══ Information supplied ══

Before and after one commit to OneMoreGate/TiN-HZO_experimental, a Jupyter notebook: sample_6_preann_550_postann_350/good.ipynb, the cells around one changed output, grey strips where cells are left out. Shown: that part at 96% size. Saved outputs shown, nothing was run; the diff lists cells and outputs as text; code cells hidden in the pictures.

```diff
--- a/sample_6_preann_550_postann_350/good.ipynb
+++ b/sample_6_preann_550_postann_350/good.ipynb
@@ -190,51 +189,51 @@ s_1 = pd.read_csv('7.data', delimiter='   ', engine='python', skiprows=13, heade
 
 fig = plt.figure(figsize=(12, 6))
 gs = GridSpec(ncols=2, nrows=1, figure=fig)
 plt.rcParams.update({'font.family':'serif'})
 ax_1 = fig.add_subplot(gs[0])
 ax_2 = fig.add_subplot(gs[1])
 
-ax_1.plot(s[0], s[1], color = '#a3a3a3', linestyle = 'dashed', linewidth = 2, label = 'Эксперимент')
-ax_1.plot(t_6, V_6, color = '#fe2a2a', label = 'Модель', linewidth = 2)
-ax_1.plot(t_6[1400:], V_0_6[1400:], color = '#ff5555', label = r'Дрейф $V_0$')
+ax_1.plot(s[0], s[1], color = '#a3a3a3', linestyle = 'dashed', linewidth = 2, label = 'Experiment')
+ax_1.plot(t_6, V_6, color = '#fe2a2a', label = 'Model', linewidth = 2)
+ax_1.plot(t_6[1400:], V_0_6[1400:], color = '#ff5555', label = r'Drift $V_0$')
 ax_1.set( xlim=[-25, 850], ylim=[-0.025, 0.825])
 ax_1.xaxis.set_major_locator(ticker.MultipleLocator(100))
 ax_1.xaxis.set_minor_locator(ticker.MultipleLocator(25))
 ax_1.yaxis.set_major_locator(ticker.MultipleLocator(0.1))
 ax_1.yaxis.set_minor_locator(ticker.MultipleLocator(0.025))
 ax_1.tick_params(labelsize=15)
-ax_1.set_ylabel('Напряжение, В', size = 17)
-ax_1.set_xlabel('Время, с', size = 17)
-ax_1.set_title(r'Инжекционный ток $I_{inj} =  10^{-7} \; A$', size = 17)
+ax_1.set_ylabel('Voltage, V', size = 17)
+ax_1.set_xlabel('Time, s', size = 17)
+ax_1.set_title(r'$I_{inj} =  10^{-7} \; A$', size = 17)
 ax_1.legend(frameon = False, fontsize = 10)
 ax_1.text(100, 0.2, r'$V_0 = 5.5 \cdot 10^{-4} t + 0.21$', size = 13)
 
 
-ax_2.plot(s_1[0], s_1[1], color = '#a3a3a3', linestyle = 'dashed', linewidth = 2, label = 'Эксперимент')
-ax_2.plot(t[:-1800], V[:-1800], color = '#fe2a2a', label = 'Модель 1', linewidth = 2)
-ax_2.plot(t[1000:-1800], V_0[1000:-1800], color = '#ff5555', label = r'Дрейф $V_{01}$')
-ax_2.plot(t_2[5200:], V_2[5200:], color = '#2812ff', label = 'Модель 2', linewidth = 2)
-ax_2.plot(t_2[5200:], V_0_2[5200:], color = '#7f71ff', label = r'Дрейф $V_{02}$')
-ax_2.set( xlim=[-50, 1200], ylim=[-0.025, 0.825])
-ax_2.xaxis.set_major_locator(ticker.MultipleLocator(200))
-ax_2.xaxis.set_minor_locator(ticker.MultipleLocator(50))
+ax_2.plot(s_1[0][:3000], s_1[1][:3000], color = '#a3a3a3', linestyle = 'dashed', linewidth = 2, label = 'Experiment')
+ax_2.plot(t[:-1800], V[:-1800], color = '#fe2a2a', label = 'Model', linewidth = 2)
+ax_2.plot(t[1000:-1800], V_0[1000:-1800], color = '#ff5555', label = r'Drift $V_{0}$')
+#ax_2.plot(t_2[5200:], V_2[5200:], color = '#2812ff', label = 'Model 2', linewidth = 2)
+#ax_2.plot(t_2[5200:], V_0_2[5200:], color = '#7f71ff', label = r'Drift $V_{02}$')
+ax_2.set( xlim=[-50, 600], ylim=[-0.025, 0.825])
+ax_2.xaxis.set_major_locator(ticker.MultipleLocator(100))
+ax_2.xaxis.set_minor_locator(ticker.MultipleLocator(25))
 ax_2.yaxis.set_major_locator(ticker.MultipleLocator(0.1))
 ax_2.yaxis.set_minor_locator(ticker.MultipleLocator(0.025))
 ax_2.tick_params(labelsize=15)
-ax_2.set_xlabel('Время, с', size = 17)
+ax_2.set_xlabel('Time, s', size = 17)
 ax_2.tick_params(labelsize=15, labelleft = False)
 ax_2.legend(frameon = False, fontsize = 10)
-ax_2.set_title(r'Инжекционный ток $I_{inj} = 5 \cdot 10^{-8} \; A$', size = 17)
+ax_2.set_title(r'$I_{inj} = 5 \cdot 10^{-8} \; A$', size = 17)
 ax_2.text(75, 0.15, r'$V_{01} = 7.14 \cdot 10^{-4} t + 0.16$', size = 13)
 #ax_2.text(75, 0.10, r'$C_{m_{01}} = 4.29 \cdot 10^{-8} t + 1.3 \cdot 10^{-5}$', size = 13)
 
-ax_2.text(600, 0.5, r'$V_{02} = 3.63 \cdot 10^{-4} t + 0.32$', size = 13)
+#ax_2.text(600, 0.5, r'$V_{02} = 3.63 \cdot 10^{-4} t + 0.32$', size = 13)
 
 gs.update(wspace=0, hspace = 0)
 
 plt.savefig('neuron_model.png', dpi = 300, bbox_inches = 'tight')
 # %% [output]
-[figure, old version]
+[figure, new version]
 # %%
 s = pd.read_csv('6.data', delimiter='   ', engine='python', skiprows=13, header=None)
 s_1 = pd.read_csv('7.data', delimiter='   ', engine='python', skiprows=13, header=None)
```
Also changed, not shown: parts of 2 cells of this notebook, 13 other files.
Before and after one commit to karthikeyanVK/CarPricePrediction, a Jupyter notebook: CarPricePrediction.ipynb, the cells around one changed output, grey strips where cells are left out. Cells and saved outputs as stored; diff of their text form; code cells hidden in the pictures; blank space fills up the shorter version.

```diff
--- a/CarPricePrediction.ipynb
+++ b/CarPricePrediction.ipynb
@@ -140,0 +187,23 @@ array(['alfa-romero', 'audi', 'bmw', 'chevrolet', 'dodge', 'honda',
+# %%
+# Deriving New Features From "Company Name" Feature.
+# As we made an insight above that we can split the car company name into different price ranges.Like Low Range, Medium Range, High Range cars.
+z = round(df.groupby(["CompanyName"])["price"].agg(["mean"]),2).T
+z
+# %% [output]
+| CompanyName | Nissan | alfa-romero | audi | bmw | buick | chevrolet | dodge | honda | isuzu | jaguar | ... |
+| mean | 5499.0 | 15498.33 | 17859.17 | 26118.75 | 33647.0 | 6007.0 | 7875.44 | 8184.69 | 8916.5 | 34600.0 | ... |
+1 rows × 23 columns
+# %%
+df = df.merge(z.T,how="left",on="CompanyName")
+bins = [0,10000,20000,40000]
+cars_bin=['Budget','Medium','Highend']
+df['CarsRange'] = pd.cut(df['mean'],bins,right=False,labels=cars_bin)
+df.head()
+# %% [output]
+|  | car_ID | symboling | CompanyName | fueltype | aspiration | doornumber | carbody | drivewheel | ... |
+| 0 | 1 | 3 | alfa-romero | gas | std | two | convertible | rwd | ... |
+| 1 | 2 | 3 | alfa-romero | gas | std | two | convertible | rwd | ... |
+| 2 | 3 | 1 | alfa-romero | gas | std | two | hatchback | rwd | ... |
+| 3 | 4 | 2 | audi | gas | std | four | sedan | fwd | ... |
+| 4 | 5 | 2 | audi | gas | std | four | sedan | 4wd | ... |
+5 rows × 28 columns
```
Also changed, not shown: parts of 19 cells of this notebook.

═══

- [Task to complete] Pull out every line above that holds the word "cdot".

- [Response below]
 ax_1.text(100, 0.2, r'$V_0 = 5.5 \cdot 10^{-4} t + 0.21$', size = 13)
-ax_2.set_title(r'Инжекционный ток $I_{inj} = 5 \cdot 10^{-8} \; A$', size = 17)
+ax_2.set_title(r'$I_{inj} = 5 \cdot 10^{-8} \; A$', size = 17)
 ax_2.text(75, 0.15, r'$V_{01} = 7.14 \cdot 10^{-4} t + 0.16$', size = 13)
 #ax_2.text(75, 0.10, r'$C_{m_{01}} = 4.29 \cdot 10^{-8} t + 1.3 \cdot 10^{-5}$', size = 13)
-ax_2.text(600, 0.5, r'$V_{02} = 3.63 \cdot 10^{-4} t + 0.32$', size = 13)
+#ax_2.text(600, 0.5, r'$V_{02} = 3.63 \cdot 10^{-4} t + 0.32$', size = 13)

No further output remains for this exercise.